## EXERCISE DIRECTIONS
Pictures are to be omitted, and every entry below is to be restated exactly.

## Dataset excerpts
■ ■ ■ ■ ■

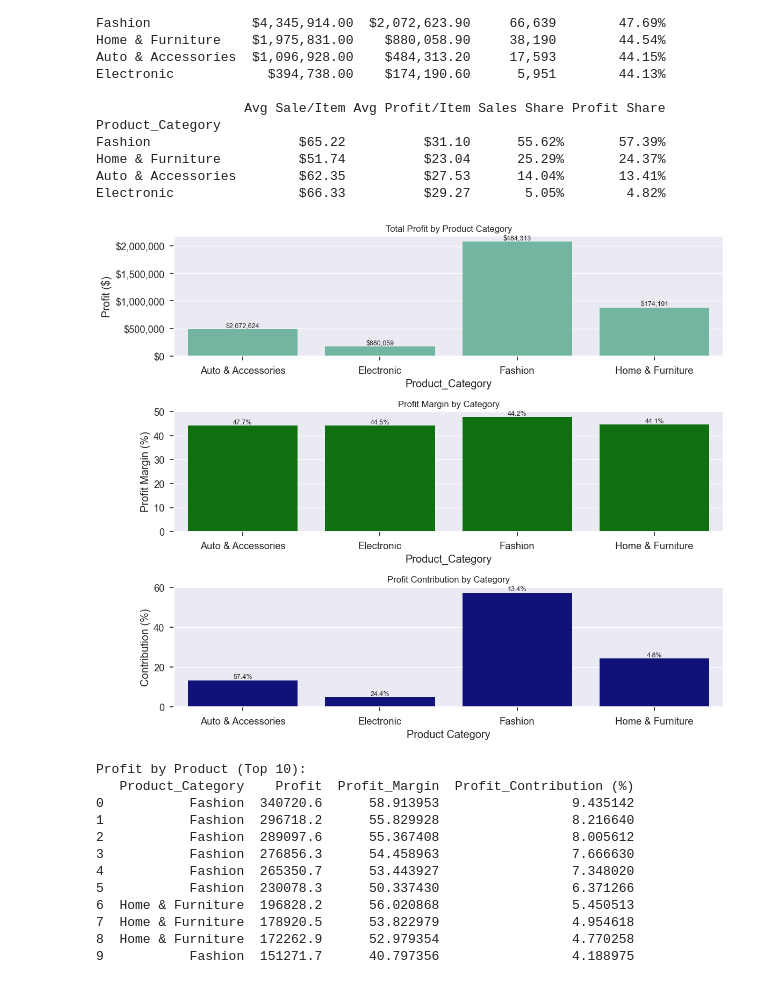
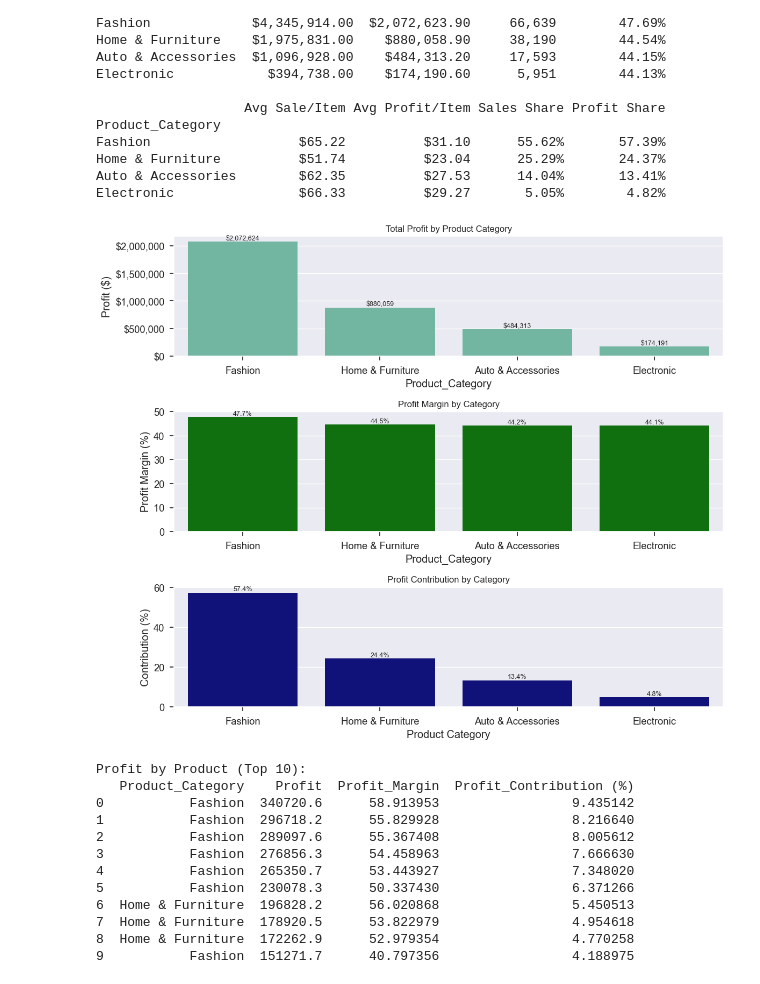
Before and after one commit to Mina-Rezaei/ecommerc-dataset, a Jupyter notebook: ecommerce_notebook.ipynb, the cells around one changed output. Cells and saved outputs as stored; diff of their text form; code cells hidden in the pictures.

```diff
--- a/ecommerce_notebook.ipynb
+++ b/ecommerce_notebook.ipynb
@@ -262,47 +262,50 @@ Auto & Accessories        $62.35          $27.53      14.04%       13.41%
 Electronic                $66.33          $29.27       5.05%        4.82%
 # %%
 
-# Visualization - Total Profit, Profit Margin, and Profit Cntribution by Product_Category
+# Visualization - Total Profit, Profit Margin, and Profit Contribution by Product_Category
+# Sort category_profit by Profit in descending order
+category_profit_sorted = category_profit.sort_values('Profit', ascending=False)
+
 # Create all category visualizations in a concise way
 plt.figure(figsize=(12, 10))
 
 # 1. Total Profit by Category (top)
 plt.subplot(3, 1, 1)
-ax1 = sns.barplot(x=category_profit.index, y=category_profit['Profit'])
+ax1 = sns.barplot(x=category_profit_sorted.index, y=category_profit_sorted['Profit'], order=category_profit_sorted.index)
 ax1.yaxis.set_major_formatter(currency_format)
 for i, p in enumerate(ax1.patches):
-    ax1.annotate(f'${category_profit["Profit"].iloc[i]:,.0f}',
+    ax1.annotate(f'${category_profit_sorted["Profit"].iloc[i]:,.0f}',
                 (p.get_x() + p.get_width()/2, p.get_height()),
                 ha='center', va='bottom', fontsize=9)
 plt.title('Total Profit by Product Category', fontsize=12)
 plt.ylabel('Profit ($)')
 
 # 2. Profit Margin by Category (middle)
 plt.subplot(3, 1, 2)
-ax2 = sns.barplot(x=category_profit.index, y=category_profit['Profit Margin'], color='green')
+ax2 = sns.barplot(x=category_profit_sorted.index, y=category_profit_sorted['Profit Margin'], color='green', order=category_profit_sorted.index)
 for i, p in enumerate(ax2.patches):
-    ax2.annotate(f'{category_profit["Profit Margin"].iloc[i]:.1f}%',
+    ax2.annotate(f'{category_profit_sorted["Profit Margin"].iloc[i]:.1f}%',
                 (p.get_x() + p.get_width()/2, p.get_height()),
                 ha='center', va='bottom', fontsize=9)
 plt.title('Profit Margin by Category', fontsize=12)
 plt.ylabel('Profit Margin (%)')
 
 # 3. Contribution Comparison (bottom)
 plt.subplot(3, 1, 3)
-ax3 = sns.barplot(x=category_profit.index, y=category_profit['Profit Contribution (%)'], color='darkblue')
+ax3 = sns.barplot(x=category_profit_sorted.index, y=category_profit_sorted['Profit Contribution (%)'], color='darkblue', order=category_profit_sorted.index)
 for i, p in enumerate(ax3.patches):
-    ax3.annotate(f'{category_profit["Profit Contribution (%)"].iloc[i]:.1f}%',
+    ax3.annotate(f'{category_profit_sorted["Profit Contribution (%)"].iloc[i]:.1f}%',
                 (p.get_x() + p.get_width()/2, p.get_height()),
                 ha='center', va='bottom', fontsize=9)
 plt.title('Profit Contribution by Category', fontsize=12)
 plt.xlabel('Product Category')
 plt.ylabel('Contribution (%)')
 
 plt.tight_layout()
 plt.savefig('category_analysis.png', dpi=300, bbox_inches='tight')
 plt.show()
 # %% [output]
-[figure, old version]
+[figure, new version]
 # %%
 # ## 3. Profit Analysis by Product
 
```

■ ■ ■ ■ ■

## EXERCISE RESULT
Before and after one commit to Mina-Rezaei/ecommerc-dataset, a Jupyter notebook: ecommerce_notebook.ipynb, the cells around one changed output. Cells and saved outputs as stored; diff of their text form; code cells hidden in the pictures.

```diff
--- a/ecommerce_notebook.ipynb
+++ b/ecommerce_notebook.ipynb
@@ -262,47 +262,50 @@ Auto & Accessories        $62.35          $27.53      14.04%       13.41%
 Electronic                $66.33          $29.27       5.05%        4.82%
 # %%
 
-# Visualization - Total Profit, Profit Margin, and Profit Cntribution by Product_Category
+# Visualization - Total Profit, Profit Margin, and Profit Contribution by Product_Category
+# Sort category_profit by Profit in descending order
+category_profit_sorted = category_profit.sort_values('Profit', ascending=False)
+
 # Create all category visualizations in a concise way
 plt.figure(figsize=(12, 10))
 
 # 1. Total Profit by Category (top)
 plt.subplot(3, 1, 1)
-ax1 = sns.barplot(x=category_profit.index, y=category_profit['Profit'])
+ax1 = sns.barplot(x=category_profit_sorted.index, y=category_profit_sorted['Profit'], order=category_profit_sorted.index)
 ax1.yaxis.set_major_formatter(currency_format)
 for i, p in enumerate(ax1.patches):
-    ax1.annotate(f'${category_profit["Profit"].iloc[i]:,.0f}',
+    ax1.annotate(f'${category_profit_sorted["Profit"].iloc[i]:,.0f}',
                 (p.get_x() + p.get_width()/2, p.get_height()),
                 ha='center', va='bottom', fontsize=9)
 plt.title('Total Profit by Product Category', fontsize=12)
 plt.ylabel('Profit ($)')
 
 # 2. Profit Margin by Category (middle)
 plt.subplot(3, 1, 2)
-ax2 = sns.barplot(x=category_profit.index, y=category_profit['Profit Margin'], color='green')
+ax2 = sns.barplot(x=category_profit_sorted.index, y=category_profit_sorted['Profit Margin'], color='green', order=category_profit_sorted.index)
 for i, p in enumerate(ax2.patches):
-    ax2.annotate(f'{category_profit["Profit Margin"].iloc[i]:.1f}%',
+    ax2.annotate(f'{category_profit_sorted["Profit Margin"].iloc[i]:.1f}%',
                 (p.get_x() + p.get_width()/2, p.get_height()),
                 ha='center', va='bottom', fontsize=9)
 plt.title('Profit Margin by Category', fontsize=12)
 plt.ylabel('Profit Margin (%)')
 
 # 3. Contribution Comparison (bottom)
 plt.subplot(3, 1, 3)
-ax3 = sns.barplot(x=category_profit.index, y=category_profit['Profit Contribution (%)'], color='darkblue')
+ax3 = sns.barplot(x=category_profit_sorted.index, y=category_profit_sorted['Profit Contribution (%)'], color='darkblue', order=category_profit_sorted.index)
 for i, p in enumerate(ax3.patches):
-    ax3.annotate(f'{category_profit["Profit Contribution (%)"].iloc[i]:.1f}%',
+    ax3.annotate(f'{category_profit_sorted["Profit Contribution (%)"].iloc[i]:.1f}%',
                 (p.get_x() + p.get_width()/2, p.get_height()),
                 ha='center', va='bottom', fontsize=9)
 plt.title('Profit Contribution by Category', fontsize=12)
 plt.xlabel('Product Category')
 plt.ylabel('Contribution (%)')
 
 plt.tight_layout()
 plt.savefig('category_analysis.png', dpi=300, bbox_inches='tight')
 plt.show()
 # %% [output]
-[figure, old version]
+[figure, new version]
 # %%
 # ## 3. Profit Analysis by Product
 
```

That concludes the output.